• TO DO
From the records below, copy every line that contains the word "ResultInput".

• Code change snippets
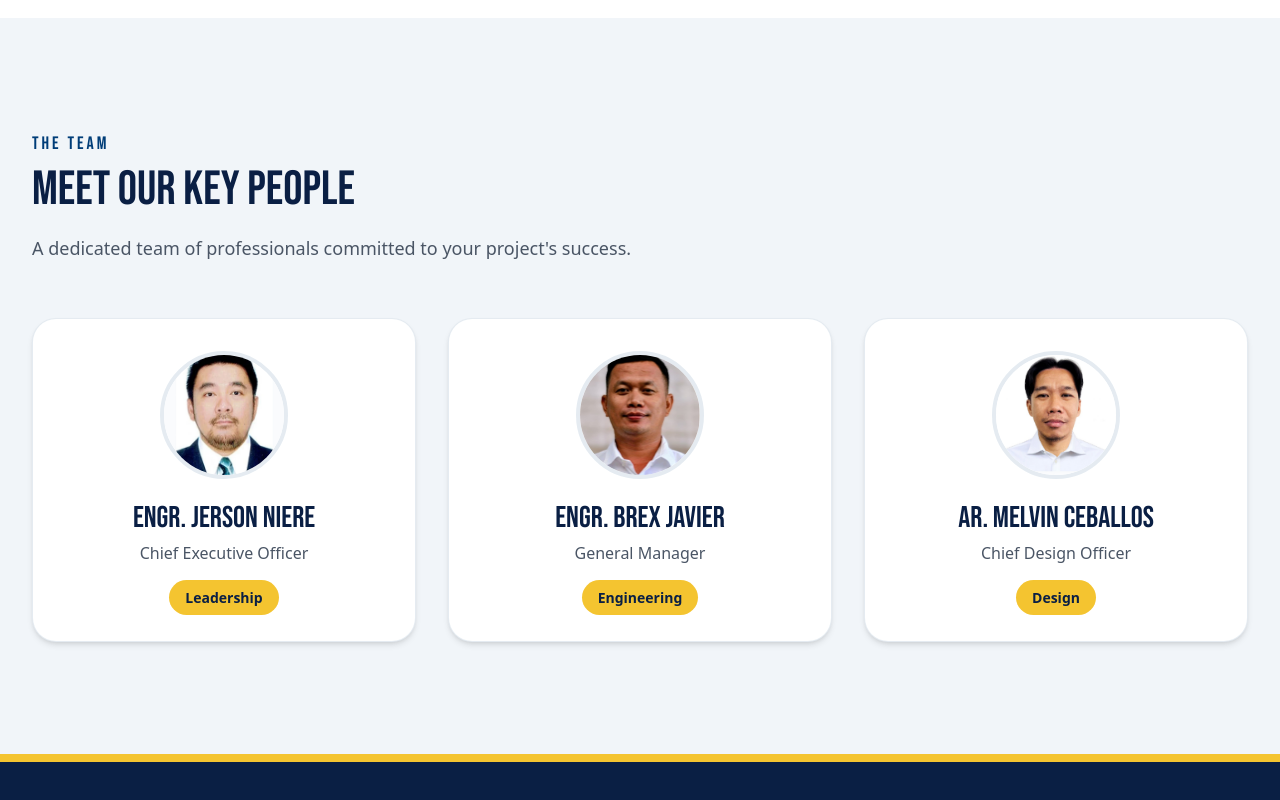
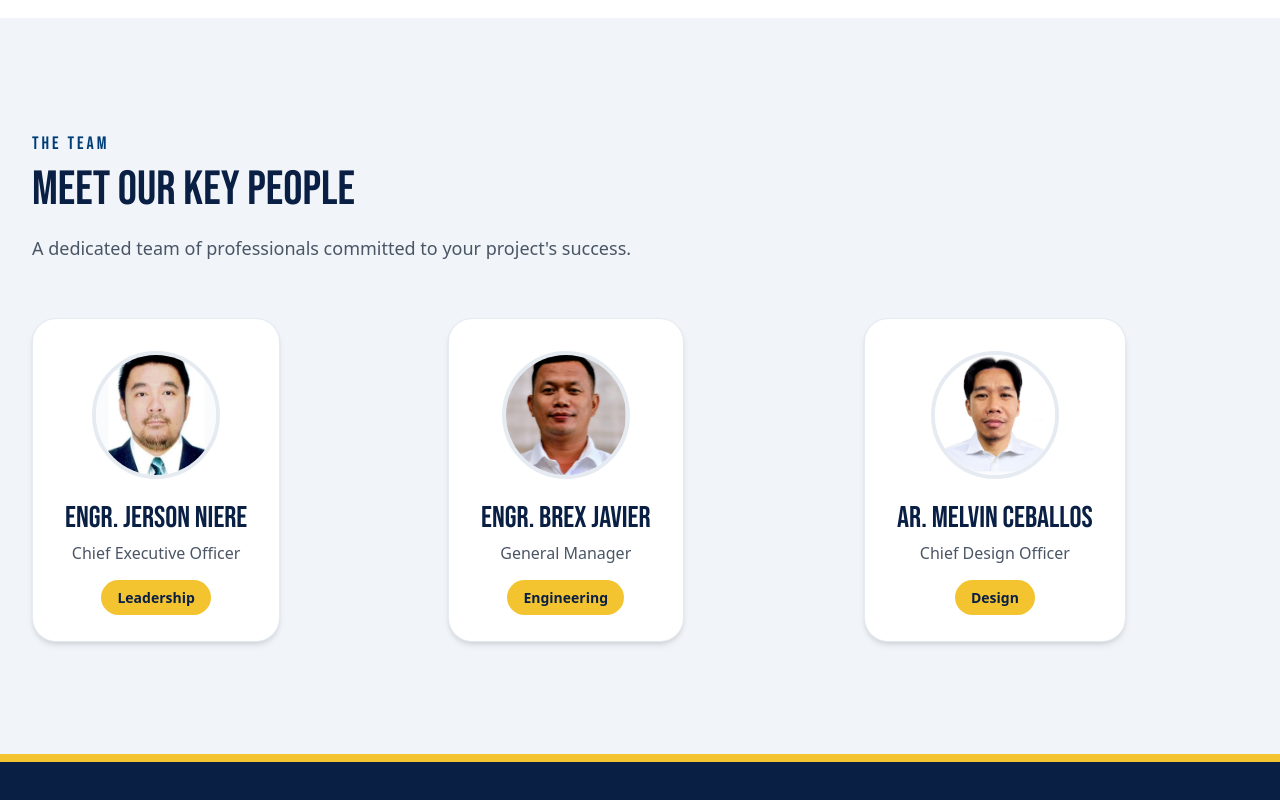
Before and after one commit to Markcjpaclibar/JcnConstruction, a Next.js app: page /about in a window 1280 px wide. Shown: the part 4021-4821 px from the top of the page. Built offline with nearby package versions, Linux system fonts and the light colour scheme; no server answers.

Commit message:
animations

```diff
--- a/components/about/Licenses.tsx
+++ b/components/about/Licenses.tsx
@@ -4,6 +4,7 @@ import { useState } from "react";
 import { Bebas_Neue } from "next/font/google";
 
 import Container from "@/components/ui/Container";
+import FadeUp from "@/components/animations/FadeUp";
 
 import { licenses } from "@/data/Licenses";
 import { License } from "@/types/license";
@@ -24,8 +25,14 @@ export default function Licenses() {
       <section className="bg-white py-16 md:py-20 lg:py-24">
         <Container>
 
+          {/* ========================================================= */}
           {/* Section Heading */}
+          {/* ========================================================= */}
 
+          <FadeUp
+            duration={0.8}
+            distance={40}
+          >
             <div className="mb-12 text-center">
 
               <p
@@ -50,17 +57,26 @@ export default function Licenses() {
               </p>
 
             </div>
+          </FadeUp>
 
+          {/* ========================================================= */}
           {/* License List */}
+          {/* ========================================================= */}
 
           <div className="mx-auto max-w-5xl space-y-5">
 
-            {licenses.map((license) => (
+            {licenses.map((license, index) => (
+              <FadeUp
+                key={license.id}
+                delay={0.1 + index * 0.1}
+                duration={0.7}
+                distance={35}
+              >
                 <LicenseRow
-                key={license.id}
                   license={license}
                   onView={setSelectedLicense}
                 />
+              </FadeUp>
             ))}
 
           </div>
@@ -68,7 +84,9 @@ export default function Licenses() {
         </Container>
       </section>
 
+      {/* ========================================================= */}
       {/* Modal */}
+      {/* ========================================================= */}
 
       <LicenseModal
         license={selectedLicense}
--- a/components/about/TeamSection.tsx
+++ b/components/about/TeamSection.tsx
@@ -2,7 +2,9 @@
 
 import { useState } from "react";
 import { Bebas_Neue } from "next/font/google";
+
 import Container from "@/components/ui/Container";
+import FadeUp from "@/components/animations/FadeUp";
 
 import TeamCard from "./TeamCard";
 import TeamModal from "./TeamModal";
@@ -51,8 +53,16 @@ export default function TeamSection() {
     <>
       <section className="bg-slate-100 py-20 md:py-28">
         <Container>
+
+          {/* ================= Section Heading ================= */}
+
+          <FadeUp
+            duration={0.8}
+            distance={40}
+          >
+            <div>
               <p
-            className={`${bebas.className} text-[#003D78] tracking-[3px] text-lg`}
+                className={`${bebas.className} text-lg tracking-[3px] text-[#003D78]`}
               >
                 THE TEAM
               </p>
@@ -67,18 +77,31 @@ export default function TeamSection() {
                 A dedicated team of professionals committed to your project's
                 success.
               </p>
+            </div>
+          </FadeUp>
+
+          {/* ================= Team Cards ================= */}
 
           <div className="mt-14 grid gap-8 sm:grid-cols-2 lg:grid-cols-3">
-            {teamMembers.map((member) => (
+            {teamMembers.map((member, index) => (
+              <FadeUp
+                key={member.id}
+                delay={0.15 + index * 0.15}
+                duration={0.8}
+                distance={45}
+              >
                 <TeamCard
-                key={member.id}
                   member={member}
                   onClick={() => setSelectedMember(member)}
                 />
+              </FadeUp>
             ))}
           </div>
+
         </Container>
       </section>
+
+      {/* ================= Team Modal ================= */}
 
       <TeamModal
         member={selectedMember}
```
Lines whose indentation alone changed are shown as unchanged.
---
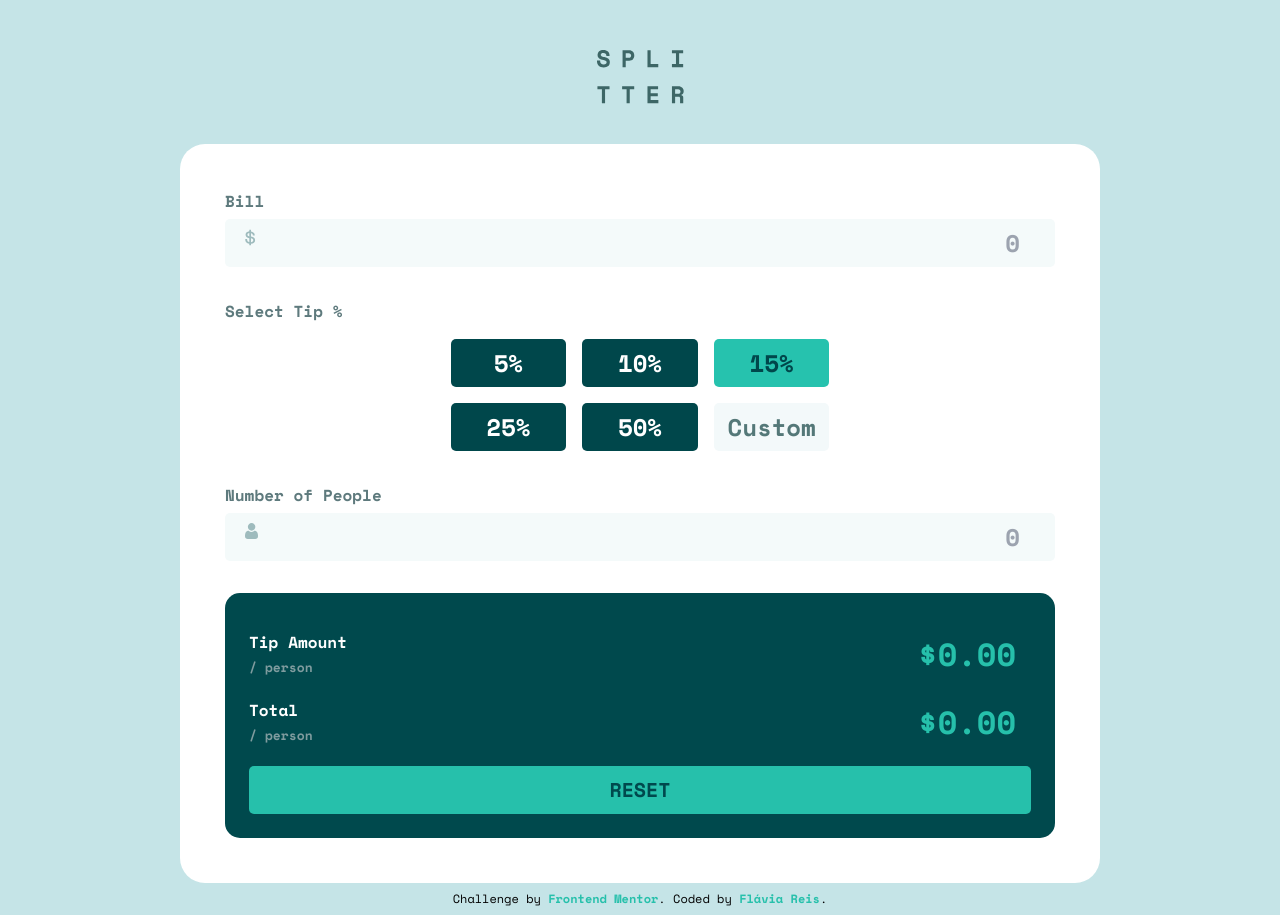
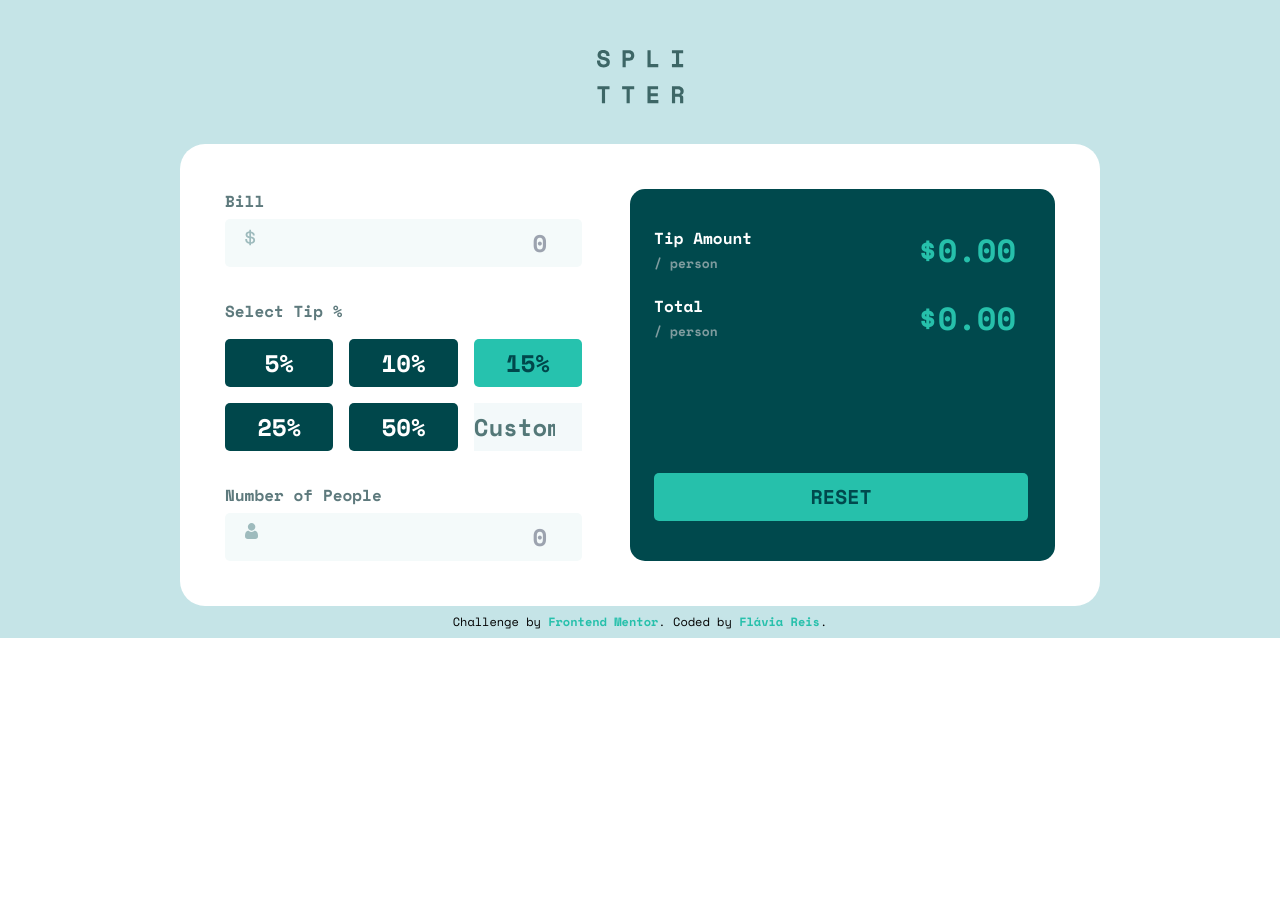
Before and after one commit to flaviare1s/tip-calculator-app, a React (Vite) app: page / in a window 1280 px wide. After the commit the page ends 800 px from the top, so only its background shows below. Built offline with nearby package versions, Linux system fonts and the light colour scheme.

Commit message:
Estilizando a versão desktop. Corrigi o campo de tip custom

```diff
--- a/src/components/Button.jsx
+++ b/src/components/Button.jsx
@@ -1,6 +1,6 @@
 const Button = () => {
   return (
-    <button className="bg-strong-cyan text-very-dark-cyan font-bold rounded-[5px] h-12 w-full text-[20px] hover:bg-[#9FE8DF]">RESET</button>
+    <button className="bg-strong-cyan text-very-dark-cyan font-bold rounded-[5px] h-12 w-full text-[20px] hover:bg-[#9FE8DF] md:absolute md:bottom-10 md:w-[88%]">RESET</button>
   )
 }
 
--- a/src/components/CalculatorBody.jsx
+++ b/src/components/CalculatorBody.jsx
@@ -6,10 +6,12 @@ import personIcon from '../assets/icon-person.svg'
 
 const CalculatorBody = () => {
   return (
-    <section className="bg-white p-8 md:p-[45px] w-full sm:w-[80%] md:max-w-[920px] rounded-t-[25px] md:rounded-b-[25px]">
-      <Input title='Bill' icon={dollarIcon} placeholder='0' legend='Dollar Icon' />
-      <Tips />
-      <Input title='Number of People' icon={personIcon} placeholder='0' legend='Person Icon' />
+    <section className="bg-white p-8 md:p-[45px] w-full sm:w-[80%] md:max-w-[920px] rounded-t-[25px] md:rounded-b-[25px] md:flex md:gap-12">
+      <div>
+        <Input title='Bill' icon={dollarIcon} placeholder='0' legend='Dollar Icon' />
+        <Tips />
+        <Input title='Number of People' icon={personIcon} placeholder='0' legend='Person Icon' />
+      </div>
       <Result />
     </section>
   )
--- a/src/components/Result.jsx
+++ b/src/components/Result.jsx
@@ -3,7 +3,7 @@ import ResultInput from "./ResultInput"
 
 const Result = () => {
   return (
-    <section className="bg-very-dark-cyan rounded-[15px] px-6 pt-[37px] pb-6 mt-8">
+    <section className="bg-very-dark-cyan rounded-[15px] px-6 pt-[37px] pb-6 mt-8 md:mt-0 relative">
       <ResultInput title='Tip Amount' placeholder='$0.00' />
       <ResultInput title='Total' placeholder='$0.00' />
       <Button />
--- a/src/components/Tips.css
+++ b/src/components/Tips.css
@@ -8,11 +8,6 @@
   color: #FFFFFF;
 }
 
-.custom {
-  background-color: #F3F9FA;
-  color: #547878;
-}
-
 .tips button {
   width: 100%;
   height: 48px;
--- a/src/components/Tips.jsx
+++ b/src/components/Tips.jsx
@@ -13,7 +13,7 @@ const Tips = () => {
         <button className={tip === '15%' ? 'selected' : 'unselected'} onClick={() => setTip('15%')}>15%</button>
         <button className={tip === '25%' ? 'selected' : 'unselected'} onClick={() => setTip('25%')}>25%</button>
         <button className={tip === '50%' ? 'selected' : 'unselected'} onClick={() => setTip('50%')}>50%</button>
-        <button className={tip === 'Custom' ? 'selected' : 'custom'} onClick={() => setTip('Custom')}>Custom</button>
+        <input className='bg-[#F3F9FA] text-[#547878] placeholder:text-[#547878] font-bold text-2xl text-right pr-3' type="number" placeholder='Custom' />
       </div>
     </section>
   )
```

• EXPECTED ANSWER
@@ -3,7 +3,7 @@ import ResultInput from "./ResultInput"
       <ResultInput title='Tip Amount' placeholder='$0.00' />
       <ResultInput title='Total' placeholder='$0.00' />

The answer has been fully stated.